On my favorite evening, our friends introduced us to the “Baja Fog” and we laughed our way around a croquet course. At dusk, we ventured to a restaurant called Flora Farms. Believe the hype: it was an unexpected desert oasis serving incredible cocktails (hibiscus martinis and carrot juice margaritas), farm-fresh and local deliciousness (kale and spicy sausage wood-fired pizza and chilled squid ink pasta with tuna ceviche), and DONUTS. I simply cannot wait to return and am so glad our friends were there to experience it with us!

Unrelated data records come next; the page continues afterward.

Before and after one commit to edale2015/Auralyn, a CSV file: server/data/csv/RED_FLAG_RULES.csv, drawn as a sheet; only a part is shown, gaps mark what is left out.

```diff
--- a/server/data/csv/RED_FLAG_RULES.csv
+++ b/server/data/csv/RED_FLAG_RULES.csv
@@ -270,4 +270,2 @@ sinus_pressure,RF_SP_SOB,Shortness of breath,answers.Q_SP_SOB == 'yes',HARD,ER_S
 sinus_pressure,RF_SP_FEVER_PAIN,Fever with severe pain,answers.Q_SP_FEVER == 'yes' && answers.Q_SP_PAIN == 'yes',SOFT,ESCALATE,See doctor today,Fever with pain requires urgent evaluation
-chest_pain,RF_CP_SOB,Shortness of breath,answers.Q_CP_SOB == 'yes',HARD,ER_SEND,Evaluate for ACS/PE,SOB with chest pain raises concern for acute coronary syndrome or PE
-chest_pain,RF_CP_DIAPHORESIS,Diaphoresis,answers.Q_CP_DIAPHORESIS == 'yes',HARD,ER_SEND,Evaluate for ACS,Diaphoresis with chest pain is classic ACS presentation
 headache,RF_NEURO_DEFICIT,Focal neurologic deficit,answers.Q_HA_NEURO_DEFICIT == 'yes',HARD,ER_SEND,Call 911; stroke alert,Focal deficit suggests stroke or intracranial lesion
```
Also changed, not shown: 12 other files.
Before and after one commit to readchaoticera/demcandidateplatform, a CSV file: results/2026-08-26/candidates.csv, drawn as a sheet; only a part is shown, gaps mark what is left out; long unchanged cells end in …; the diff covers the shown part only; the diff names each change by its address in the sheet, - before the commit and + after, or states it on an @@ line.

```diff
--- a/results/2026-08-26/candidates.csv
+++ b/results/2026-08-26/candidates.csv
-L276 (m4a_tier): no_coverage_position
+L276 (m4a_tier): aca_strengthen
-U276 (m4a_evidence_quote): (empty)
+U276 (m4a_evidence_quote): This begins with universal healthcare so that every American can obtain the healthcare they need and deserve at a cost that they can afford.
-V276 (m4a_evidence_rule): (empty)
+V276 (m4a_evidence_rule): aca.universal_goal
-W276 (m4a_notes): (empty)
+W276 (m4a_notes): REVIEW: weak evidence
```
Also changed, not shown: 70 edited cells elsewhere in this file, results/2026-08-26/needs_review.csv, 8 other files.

By the morning of our departure, I had acquired A LOT of mosquito bites, a sneaky little sunburn, a new respect for the habanero pepper, and probably a few freckles I didn’t have when we got to Mexico. It was time to head north, to our home and garden and squiggly Cholula, who would squeal with joy when we walked in the door. But as we bid adieu to our friends and enjoyed one last plate of scrumptious chilaquiles at the beach club, listening to the birds chattering and the waves rolling in, we felt sad to leave.
Sometimes what makes a place so special is knowing your time there is limited. I got on the plane knowing that I’d enjoyed our week in Mexico fully, and we’ve already chatted about when we’ll be back.
Next time, we’ll go to Flora Farms more than once. Lo magnifico.
For more of my travels, check out the TRAVEL BLISS page.
One year ago: A fantastic stay-cation in a yurt!
For information on renting the house featured in this post, contact me at firstname.lastname@example.org.